Show each line of the records below where the word "form" occurs.

**DATA:**

((

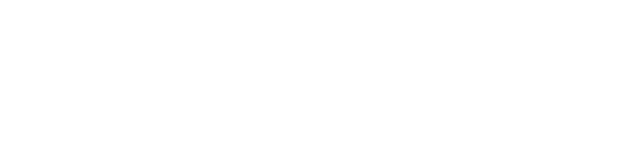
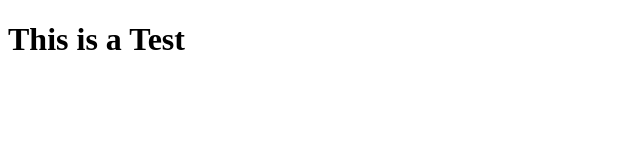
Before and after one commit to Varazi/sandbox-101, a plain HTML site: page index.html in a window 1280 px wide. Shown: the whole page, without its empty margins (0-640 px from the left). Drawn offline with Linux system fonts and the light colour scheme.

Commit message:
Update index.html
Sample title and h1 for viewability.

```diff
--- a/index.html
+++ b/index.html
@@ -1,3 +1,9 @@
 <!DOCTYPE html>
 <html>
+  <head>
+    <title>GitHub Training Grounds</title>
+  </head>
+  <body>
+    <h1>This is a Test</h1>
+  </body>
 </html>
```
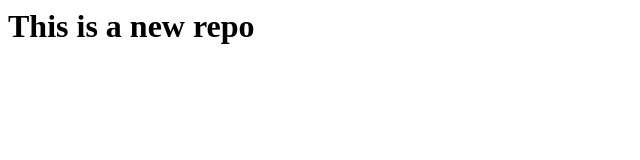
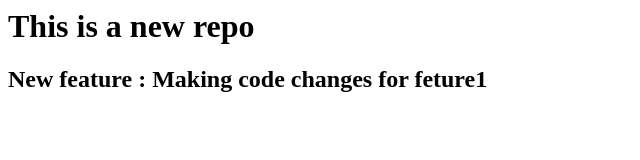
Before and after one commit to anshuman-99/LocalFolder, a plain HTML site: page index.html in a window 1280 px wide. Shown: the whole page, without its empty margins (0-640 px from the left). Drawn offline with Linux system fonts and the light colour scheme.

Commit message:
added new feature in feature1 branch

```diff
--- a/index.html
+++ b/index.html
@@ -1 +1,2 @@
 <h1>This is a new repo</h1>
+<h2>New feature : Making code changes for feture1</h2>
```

))
((

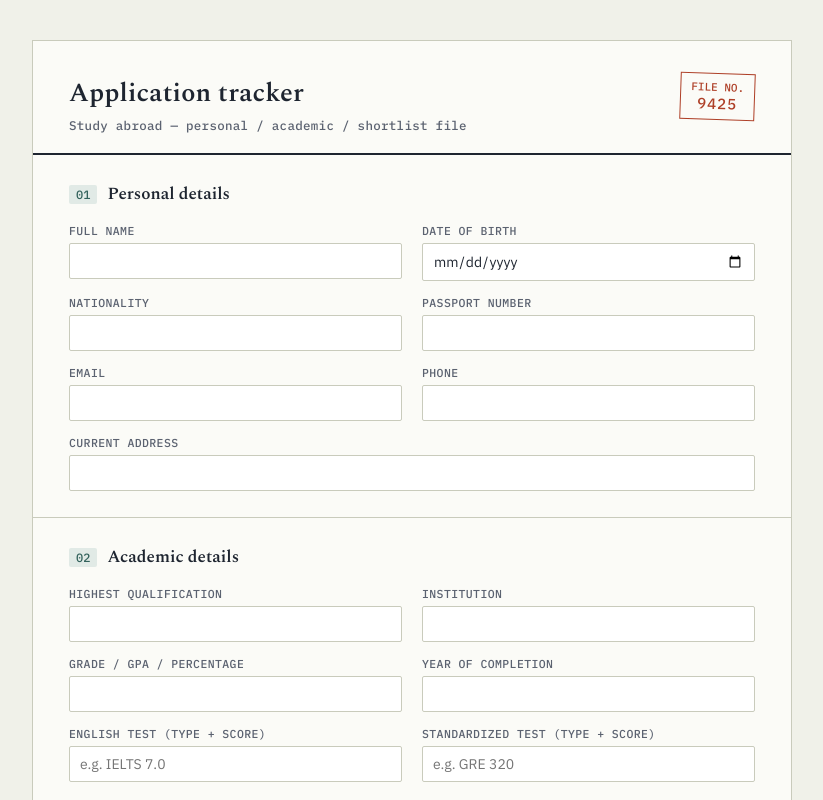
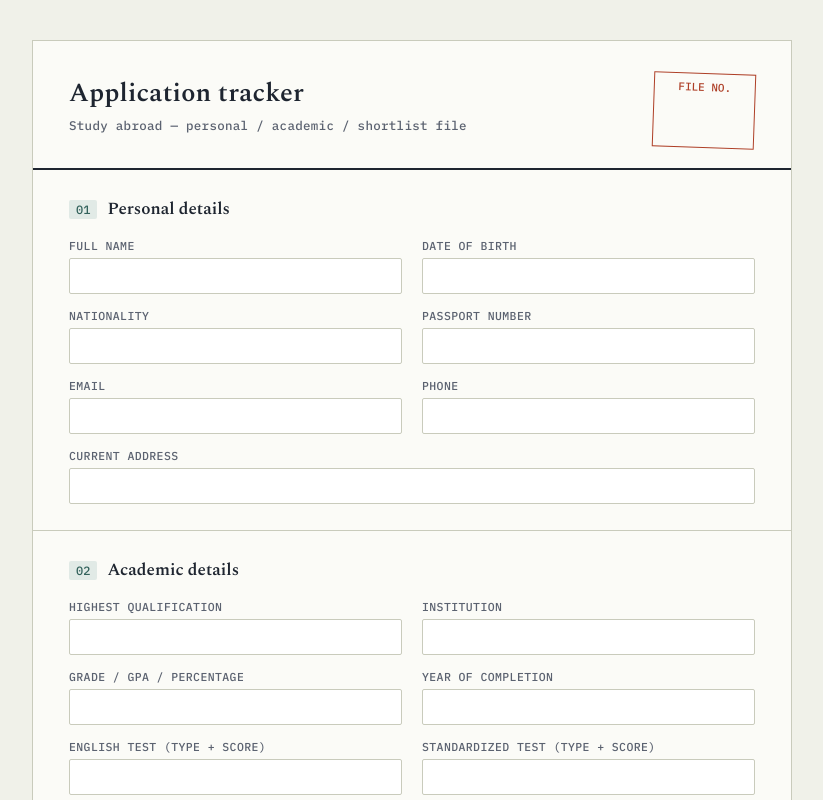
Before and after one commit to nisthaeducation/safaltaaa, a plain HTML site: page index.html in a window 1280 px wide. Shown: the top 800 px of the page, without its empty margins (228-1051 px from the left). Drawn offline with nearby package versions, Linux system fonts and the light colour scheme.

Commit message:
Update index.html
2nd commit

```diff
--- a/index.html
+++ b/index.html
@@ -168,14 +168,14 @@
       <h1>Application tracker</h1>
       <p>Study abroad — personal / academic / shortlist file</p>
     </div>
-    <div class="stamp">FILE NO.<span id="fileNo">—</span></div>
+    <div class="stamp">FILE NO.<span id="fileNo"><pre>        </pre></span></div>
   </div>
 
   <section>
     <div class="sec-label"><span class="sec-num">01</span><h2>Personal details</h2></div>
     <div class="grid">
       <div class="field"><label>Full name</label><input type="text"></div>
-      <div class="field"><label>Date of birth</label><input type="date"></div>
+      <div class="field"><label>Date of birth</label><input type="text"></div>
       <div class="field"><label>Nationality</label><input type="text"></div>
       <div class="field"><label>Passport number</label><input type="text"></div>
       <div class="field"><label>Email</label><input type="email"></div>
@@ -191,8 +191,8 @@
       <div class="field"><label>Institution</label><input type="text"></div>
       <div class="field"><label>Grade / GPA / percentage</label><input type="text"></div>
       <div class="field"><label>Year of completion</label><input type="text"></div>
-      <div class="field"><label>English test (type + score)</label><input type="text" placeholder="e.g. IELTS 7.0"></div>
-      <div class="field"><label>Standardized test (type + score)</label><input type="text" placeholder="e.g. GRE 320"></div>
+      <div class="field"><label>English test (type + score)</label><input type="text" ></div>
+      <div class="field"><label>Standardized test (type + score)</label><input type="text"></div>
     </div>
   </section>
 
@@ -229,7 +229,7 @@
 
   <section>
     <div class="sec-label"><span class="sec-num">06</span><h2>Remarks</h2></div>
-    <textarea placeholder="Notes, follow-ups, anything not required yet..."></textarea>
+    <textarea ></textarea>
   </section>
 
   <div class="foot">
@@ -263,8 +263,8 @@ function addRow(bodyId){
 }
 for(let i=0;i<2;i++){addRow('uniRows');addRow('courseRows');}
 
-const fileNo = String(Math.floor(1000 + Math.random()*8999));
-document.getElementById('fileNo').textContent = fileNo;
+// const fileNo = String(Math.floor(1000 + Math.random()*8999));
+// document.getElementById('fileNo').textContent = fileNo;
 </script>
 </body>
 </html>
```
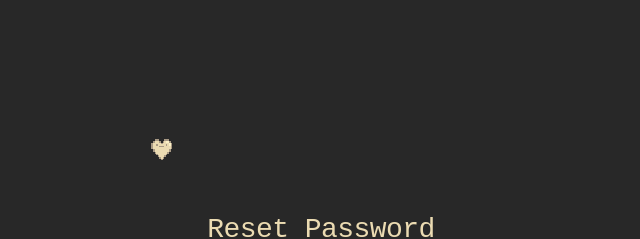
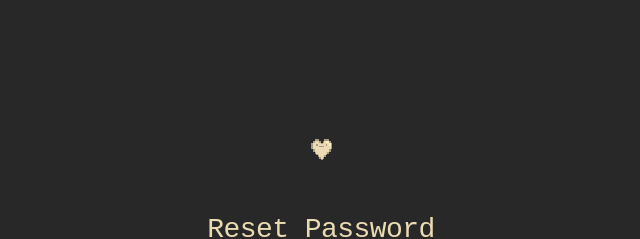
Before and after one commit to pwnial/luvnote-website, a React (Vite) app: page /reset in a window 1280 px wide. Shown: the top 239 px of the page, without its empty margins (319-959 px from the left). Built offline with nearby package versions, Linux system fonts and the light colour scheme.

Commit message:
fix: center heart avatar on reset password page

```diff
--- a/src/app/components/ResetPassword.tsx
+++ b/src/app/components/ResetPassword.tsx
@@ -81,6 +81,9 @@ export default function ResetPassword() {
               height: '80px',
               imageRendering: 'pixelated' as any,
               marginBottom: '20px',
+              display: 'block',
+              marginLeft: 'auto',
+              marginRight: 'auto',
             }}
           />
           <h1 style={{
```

))
((

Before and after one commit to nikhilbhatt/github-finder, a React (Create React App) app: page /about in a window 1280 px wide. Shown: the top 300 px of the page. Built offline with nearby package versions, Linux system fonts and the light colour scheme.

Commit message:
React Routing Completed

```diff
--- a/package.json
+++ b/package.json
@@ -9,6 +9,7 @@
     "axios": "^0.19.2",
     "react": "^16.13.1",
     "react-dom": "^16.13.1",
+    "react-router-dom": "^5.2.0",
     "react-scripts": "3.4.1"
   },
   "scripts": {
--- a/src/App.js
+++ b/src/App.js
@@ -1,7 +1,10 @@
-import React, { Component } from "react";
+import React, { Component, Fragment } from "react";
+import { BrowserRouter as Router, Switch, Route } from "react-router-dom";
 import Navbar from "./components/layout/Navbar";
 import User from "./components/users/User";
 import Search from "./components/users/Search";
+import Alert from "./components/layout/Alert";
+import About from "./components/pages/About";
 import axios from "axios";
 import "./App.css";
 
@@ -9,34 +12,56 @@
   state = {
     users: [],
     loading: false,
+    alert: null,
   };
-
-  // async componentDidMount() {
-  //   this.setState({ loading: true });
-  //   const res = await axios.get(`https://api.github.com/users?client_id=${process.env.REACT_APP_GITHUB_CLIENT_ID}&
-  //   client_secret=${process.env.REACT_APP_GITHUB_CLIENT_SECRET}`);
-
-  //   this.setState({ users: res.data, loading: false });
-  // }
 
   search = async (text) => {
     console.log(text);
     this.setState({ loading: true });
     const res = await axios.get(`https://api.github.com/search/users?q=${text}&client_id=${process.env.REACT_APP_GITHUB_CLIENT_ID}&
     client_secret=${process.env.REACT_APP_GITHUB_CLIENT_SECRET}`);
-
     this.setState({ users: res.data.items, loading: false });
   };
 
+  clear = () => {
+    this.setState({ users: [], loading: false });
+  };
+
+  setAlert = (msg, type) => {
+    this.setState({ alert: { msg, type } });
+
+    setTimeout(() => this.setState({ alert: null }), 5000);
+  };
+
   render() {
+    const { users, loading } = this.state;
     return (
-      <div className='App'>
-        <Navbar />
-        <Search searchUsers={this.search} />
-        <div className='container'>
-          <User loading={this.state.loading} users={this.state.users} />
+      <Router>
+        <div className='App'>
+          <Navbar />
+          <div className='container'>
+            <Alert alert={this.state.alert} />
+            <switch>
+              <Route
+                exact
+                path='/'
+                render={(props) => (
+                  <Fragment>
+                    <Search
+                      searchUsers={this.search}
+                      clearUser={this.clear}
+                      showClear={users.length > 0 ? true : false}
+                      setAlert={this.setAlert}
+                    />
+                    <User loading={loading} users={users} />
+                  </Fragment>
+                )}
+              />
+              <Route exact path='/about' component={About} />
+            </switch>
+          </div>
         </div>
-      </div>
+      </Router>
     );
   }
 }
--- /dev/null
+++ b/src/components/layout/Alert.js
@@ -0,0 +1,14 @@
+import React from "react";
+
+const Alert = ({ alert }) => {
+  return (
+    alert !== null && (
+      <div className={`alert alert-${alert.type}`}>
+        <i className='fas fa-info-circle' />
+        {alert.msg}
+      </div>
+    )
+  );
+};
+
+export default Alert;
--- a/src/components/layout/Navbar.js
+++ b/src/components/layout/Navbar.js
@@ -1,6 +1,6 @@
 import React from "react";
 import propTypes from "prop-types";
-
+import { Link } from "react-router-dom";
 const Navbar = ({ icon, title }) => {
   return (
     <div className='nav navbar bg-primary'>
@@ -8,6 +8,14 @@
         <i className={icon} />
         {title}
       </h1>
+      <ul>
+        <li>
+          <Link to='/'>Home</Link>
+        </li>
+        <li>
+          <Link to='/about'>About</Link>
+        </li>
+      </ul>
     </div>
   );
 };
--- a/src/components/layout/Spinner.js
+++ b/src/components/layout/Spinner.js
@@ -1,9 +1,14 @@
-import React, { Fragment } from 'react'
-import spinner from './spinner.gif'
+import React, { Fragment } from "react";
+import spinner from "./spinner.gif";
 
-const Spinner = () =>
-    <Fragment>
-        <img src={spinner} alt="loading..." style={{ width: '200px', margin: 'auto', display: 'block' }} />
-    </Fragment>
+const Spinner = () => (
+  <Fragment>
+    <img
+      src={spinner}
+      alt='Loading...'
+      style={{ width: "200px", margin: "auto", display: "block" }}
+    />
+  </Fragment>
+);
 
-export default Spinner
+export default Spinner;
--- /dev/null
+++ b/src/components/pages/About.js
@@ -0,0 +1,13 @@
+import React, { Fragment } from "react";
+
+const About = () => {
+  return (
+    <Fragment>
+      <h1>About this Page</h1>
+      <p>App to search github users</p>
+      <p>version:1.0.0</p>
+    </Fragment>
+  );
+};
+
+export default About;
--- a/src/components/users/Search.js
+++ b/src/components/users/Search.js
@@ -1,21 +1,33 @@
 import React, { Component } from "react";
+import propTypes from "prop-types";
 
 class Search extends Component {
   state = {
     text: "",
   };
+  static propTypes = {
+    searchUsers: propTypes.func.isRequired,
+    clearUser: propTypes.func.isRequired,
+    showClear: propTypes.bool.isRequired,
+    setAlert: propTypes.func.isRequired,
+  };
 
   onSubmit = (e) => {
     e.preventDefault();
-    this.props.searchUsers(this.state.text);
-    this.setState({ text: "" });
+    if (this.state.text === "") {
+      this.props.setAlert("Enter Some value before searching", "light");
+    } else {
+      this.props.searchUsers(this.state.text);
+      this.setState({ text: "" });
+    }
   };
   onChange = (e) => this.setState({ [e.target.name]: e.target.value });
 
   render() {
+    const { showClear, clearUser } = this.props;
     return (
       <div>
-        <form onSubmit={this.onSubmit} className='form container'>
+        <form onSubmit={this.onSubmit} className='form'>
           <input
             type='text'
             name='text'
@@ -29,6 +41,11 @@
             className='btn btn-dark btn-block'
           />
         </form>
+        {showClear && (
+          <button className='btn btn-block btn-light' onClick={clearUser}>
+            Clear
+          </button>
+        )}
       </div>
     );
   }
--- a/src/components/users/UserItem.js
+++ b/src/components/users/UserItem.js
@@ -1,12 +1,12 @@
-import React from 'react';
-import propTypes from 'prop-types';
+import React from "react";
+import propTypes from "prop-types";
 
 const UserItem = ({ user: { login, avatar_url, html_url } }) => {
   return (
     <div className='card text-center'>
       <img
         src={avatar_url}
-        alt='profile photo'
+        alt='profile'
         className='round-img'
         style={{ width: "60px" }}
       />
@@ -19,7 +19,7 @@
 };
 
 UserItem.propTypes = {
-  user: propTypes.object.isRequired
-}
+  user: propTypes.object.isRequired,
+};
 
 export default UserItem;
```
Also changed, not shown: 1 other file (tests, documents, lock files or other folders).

))

**SOLUTION:**
-        <form onSubmit={this.onSubmit} className='form container'>
+        <form onSubmit={this.onSubmit} className='form'>
         </form>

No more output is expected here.